being. How many females have not a thought nor a wish beyond their own kitchen-establishment, or their own furniture, or the next rout they intend to give; or, it may be, their own musical proficiency, or perhaps that very handsome wool-work carpet now in progress of completion. Such women are honour to the sex, nor to human nature in general; they deserve only to be classed with the sportsman, who adores his horses, or with the miser, who surveys his gold with the eye and the heart of an idolator.

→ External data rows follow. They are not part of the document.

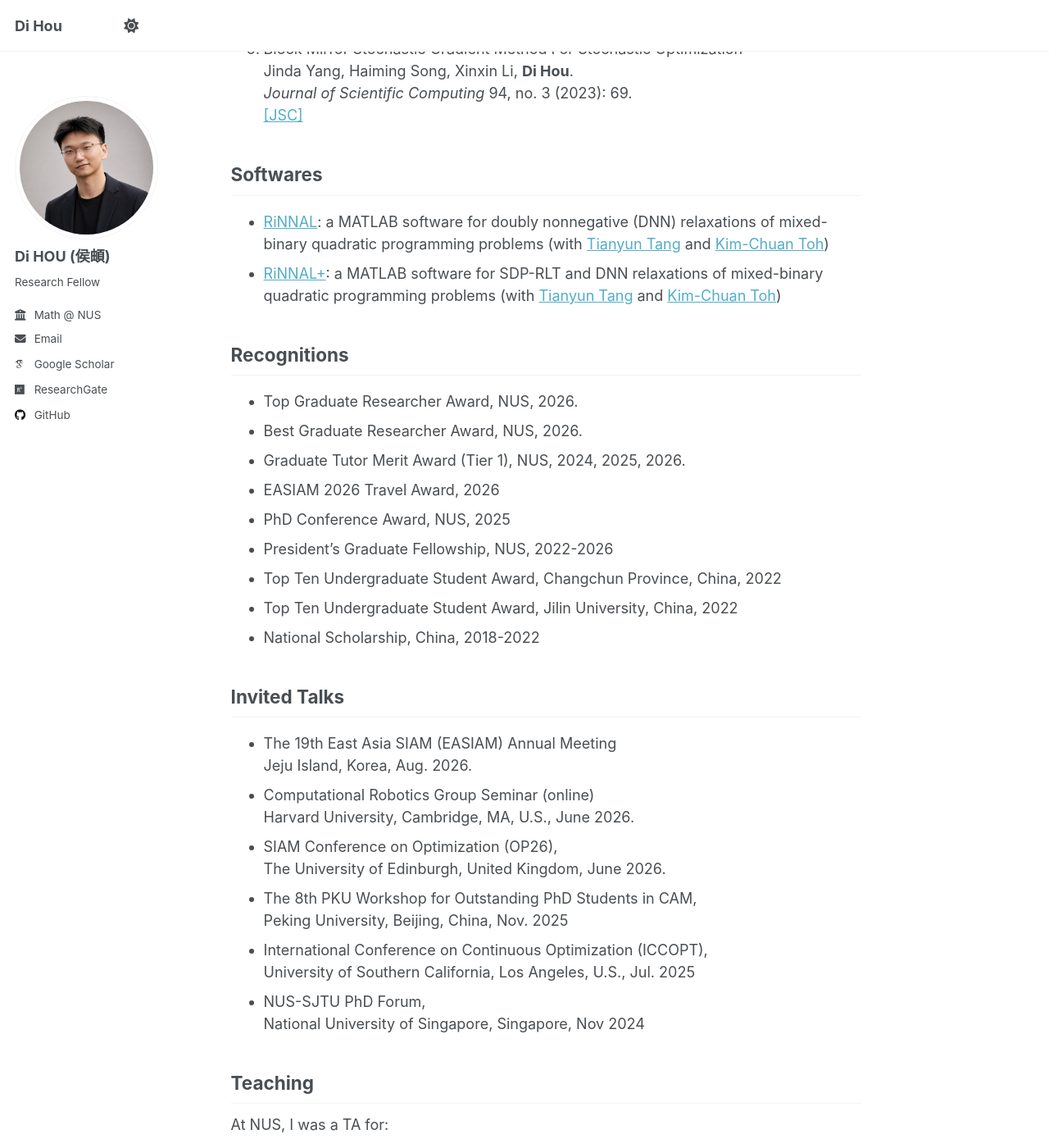
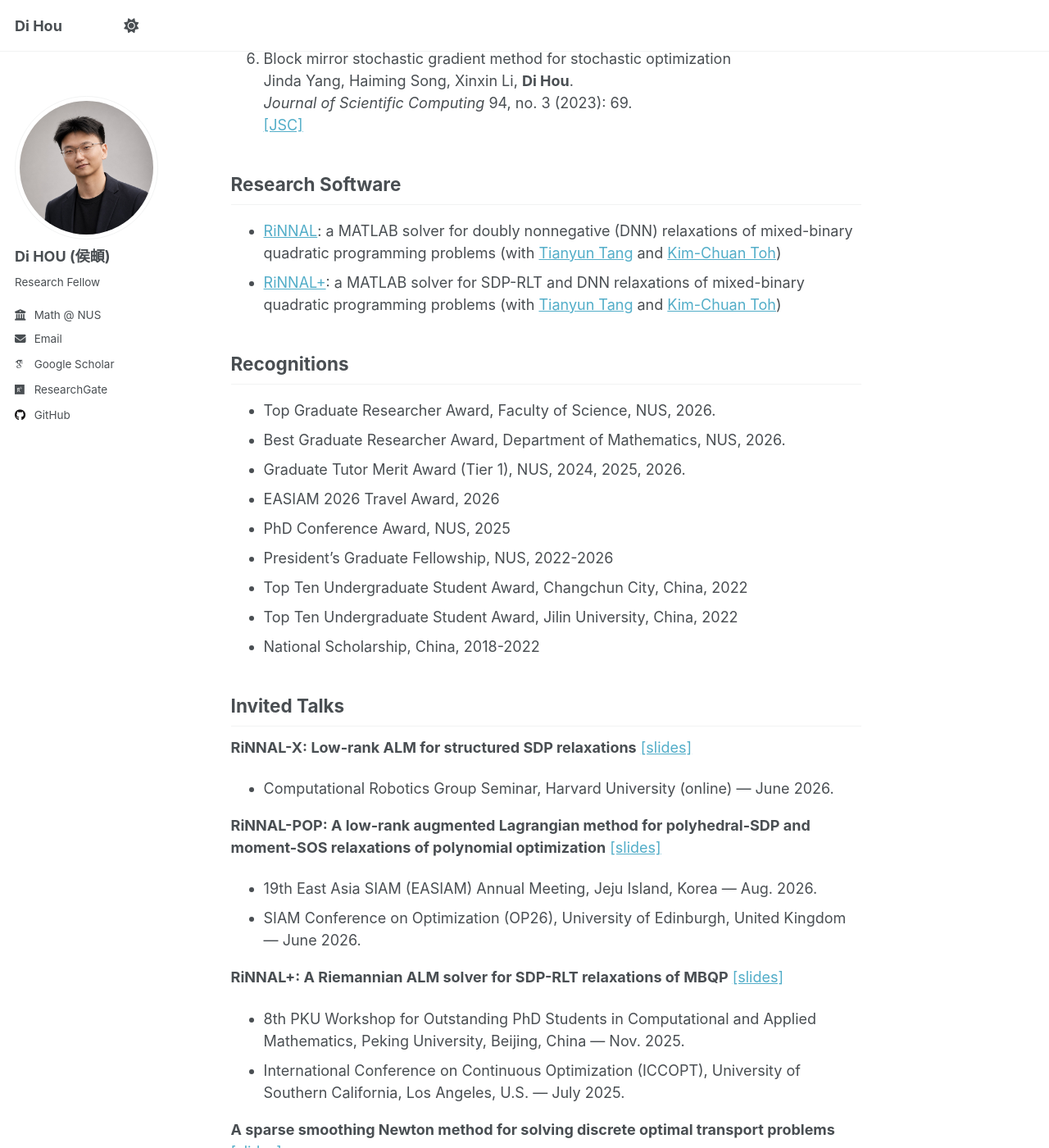
Before and after one commit to HouDiOpt/HouDiOpt.github.io, a Jekyll site: the page built from _pages/about.md, in a window 1280 px wide and 1400 px high, scrolled down 1451 px. Shown: the whole window at 82% size. Built offline with Jekyll 4.4.1, drawn with Linux system fonts in a browser that asks for light colours; some web fonts are replaced; a script that is not in the unit is left out; some of the changed text lies outside the part shown.

Commit message:
Refresh research profile, publication details, talks and CV

```diff
--- a/_pages/about.md
+++ b/_pages/about.md
@@ -13,12 +13,11 @@ I am currently a Research Fellow in the Department of Mathematics at National Un
 
 Research Interests
 ------
-- Matrix optimization, especially semidefinite programming [[summary talk]](/files/RiNNAL-X.pdf)
-- Fast algorithms for large-scale optimization problems in data science
+My research focuses on mathematical optimization and scientific computing, particularly scalable algorithms for semidefinite and nonconvex optimization, convex relaxations, and certificate-based presolving. [[summary talk]](/files/RiNNAL-X.pdf)
 
 Preprints
 ------
-1. Sparsity-Cone SDP Relaxations and Applications to Variable Fixing for Sparse Quadratic Programs
+1. Sparsity-cone SDP relaxations and applications to variable fixing for sparse quadratic programs
 <br>**Di Hou**, Thai P.D. Nguyen, Kim-Chuan Toh, Guanyi Wang, submitted.
 <br>[[arXiv]](https://arxiv.org/abs/2606.22894)
 
@@ -26,62 +25,63 @@ Publications
 ------
 1. On the efficient computation of proximal operators of affine-constrained nonconvex functions
 <br>**Di Hou**, Tianyun Tang, Kim-Chuan Toh, Shiwei Wang.
-<br>*Mathematics of Operations Research* , accepted.
+<br>*Mathematics of Operations Research*, accepted.
 <br>[[arXiv]](https://arxiv.org/abs/2602.23626)
-1. A Low-rank Augmented Lagrangian Method for Polyhedral-SDP and Moment-SOS Relaxations of Polynomial Optimization
+1. A low-rank augmented Lagrangian method for polyhedral-SDP and moment-SOS relaxations of polynomial optimization
 <br>**Di Hou**, Tianyun Tang, Kim-Chuan Toh.
 <br>*Mathematical Programming* (2026): 1-53.
 <br>[[arXiv]](https://arxiv.org/abs/2512.06359) [[MP]](https://rdcu.be/fsTuk) [[slides]](/files/RiNNALPOP-v2.pdf)
-1. RiNNAL+: a Riemannian ALM Solver for SDP-RLT Relaxations of Mixed-Binary Quadratic Programs
+1. RiNNAL+: A Riemannian ALM solver for SDP-RLT relaxations of mixed-binary quadratic programs
 <br>**Di Hou**, Tianyun Tang, Kim-Chuan Toh.
-<br>*Mathematical Programming Computation* (2026): 1-57.
+<br>*Mathematical Programming Computation* 18 (2026): 679–735.
 <br>[[arXiv]](https://arxiv.org/abs/2507.13776) [[MPC]](https://link.springer.com/article/10.1007/s12532-026-00303-8) [[code]](https://github.com/HouDiOpt/RiNNALplus) [[slides]](/files/RiNNALplus_ICCOPT.pdf)
 1. A low-rank augmented Lagrangian method for doubly nonnegative relaxations of mixed-binary quadratic programs
 <br>**Di Hou**, Tianyun Tang, Kim-Chuan Toh.
-<br>*Operations Research* (2025): 1626–1647.
+<br>*Operations Research* 74(3) (2025): 1626–1647.
 <br>[[arXiv]](https://arxiv.org/abs/2502.13849) [[OR]](https://pubsonline.informs.org/doi/full/10.1287/opre.2024.1137) [[code]](https://github.com/HouDiOpt/RiNNAL) [[slides]](/files/RiNNAL.pdf)
 1. A sparse smoothing Newton method for solving discrete optimal transport problems
 <br>**Di Hou**, Ling Liang, Kim-Chuan Toh.
 <br>*ACM Transactions on Mathematical Software* 50, no. 3 (2024): 1–26.
 <br>[[arXiv]](https://arxiv.org/abs/2311.06448) [[TOMS]](https://dl.acm.org/doi/full/10.1145/3688800) [[slides]](/files/SqSN_pre.pdf)
-1. Block Mirror Stochastic Gradient Method For Stochastic Optimization
+1. Block mirror stochastic gradient method for stochastic optimization
 <br>Jinda Yang, Haiming Song, Xinxin Li, **Di Hou**.
 <br>*Journal of Scientific Computing* 94, no. 3 (2023): 69.
 <br>[[JSC]](https://link.springer.com/article/10.1007/s10915-023-02110-y)
 
-Softwares
+Research Software
 ------
-- [RiNNAL](https://github.com/HouDiOpt/RiNNAL): a MATLAB software for doubly nonnegative (DNN) relaxations of mixed-binary quadratic programming problems (with [Tianyun Tang](https://ttymath.github.io/tianyuntang.github.io/) and [Kim-Chuan Toh](https://blog.nus.edu.sg/mattohkc/))
-- [RiNNAL+](https://github.com/HouDiOpt/RiNNALplus): a MATLAB software for SDP-RLT and DNN relaxations of mixed-binary quadratic programming problems
+- [RiNNAL](https://github.com/HouDiOpt/RiNNAL): a MATLAB solver for doubly nonnegative (DNN) relaxations of mixed-binary quadratic programming problems (with [Tianyun Tang](https://ttymath.github.io/tianyuntang.github.io/) and [Kim-Chuan Toh](https://blog.nus.edu.sg/mattohkc/))
+- [RiNNAL+](https://github.com/HouDiOpt/RiNNALplus): a MATLAB solver for SDP-RLT and DNN relaxations of mixed-binary quadratic programming problems
 (with [Tianyun Tang](https://ttymath.github.io/tianyuntang.github.io/) and [Kim-Chuan Toh](https://blog.nus.edu.sg/mattohkc/))
 
 Recognitions
 ------
 
-- Top Graduate Researcher Award, NUS, 2026.
-- Best Graduate Researcher Award, NUS, 2026.
+- Top Graduate Researcher Award, Faculty of Science, NUS, 2026.
+- Best Graduate Researcher Award, Department of Mathematics, NUS, 2026.
 - Graduate Tutor Merit Award (Tier 1), NUS, 2024, 2025, 2026.
 - EASIAM 2026 Travel Award, 2026
 - PhD Conference Award, NUS, 2025
 - President’s Graduate Fellowship, NUS, 2022-2026
-- Top Ten Undergraduate Student Award, Changchun Province, China, 2022
+- Top Ten Undergraduate Student Award, Changchun City, China, 2022
 - Top Ten Undergraduate Student Award, Jilin University, China, 2022
 - National Scholarship, China, 2018-2022
 
 Invited Talks
 ------
-- The 19th East Asia SIAM (EASIAM) Annual Meeting
-  <br>Jeju Island, Korea, Aug. 2026.
-- Computational Robotics Group Seminar (online)
-  <br>Harvard University, Cambridge, MA, U.S., June 2026.
-- SIAM Conference on Optimization (OP26),
-  <br>The University of Edinburgh, United Kingdom, June 2026.
-- The 8th PKU Workshop for Outstanding PhD Students in CAM,
-  <br>Peking University, Beijing, China, Nov. 2025
-- International Conference on Continuous Optimization (ICCOPT),
-  <br>University of Southern California, Los Angeles, U.S., Jul. 2025
-- NUS-SJTU PhD Forum,
-  <br>National University of Singapore, Singapore, Nov 2024
+**RiNNAL-X: Low-rank ALM for structured SDP relaxations** [[slides]](/files/RiNNAL-X.pdf)
+- Computational Robotics Group Seminar, Harvard University (online) — June 2026.
+
+**RiNNAL-POP: A low-rank augmented Lagrangian method for polyhedral-SDP and moment-SOS relaxations of polynomial optimization** [[slides]](/files/RiNNALPOP-v2.pdf)
+- 19th East Asia SIAM (EASIAM) Annual Meeting, Jeju Island, Korea — Aug. 2026.
+- SIAM Conference on Optimization (OP26), University of Edinburgh, United Kingdom — June 2026.
+
+**RiNNAL+: A Riemannian ALM solver for SDP-RLT relaxations of MBQP** [[slides]](/files/RiNNALplus_ICCOPT.pdf)
+- 8th PKU Workshop for Outstanding PhD Students in Computational and Applied Mathematics, Peking University, Beijing, China — Nov. 2025.
+- International Conference on Continuous Optimization (ICCOPT), University of Southern California, Los Angeles, U.S. — July 2025.
+
+**A sparse smoothing Newton method for solving discrete optimal transport problems** [[slides]](/files/SqSN_pre.pdf)
+- NUS-SJTU PhD Forum, National University of Singapore — Nov. 2024.
 
 Teaching
 ------
@@ -99,7 +99,7 @@ Service
   - ACM Transactions on Mathematical Software
   - Optimization and Engineering
   - Numerical Algebra, Control and Optimization
-- University services:
+- Other Services:
   - President of [NUS SIAM Student Chapter](https://siamnus.github.io/website/), Jul. 2025 – Jul. 2026
   - Secretary of [NUS SIAM Student Chapter](https://siamnus.github.io/website/), Jul. 2024 – Jul. 2025
   - Vice president of [NUS Mathematics Graduate Society](https://www.math.nus.edu.sg/pg/graduate-society/), Jul. 2025 – Present
```
Also changed, not shown: 1 other file.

And yet I cannot find in my heart to blame these women much. They have been brought up with the notion that mental culture is not their province, •What have women to do with learning ?'—that the welfare of their cour is nothing to them, “What have women to do with politics ?'—that, in short, the handsome appearance of their houses, or the excellence of their tables, or the improvement of their persons, or the attraction of admiration by the display of fashionable accomplishments, that some one or more of these things, all good enough in their way, is the chief end of a woman's being; and let us do them justice by saying, that they act out the principles they have received with a zeal and perseverance which would do honour to a better cause, and serve to convince an impartial bystander that these slaves of fashion, or of householdry, are by nature capable of better things.
Let us refresh our eyes with a glance at Deborah ; we shall see some striking points in her character and history. The first three things recorded of her (Judges iv. 4,) are that she was a prophetess, a wife, and a judge. Judgment given by a woman sounds strange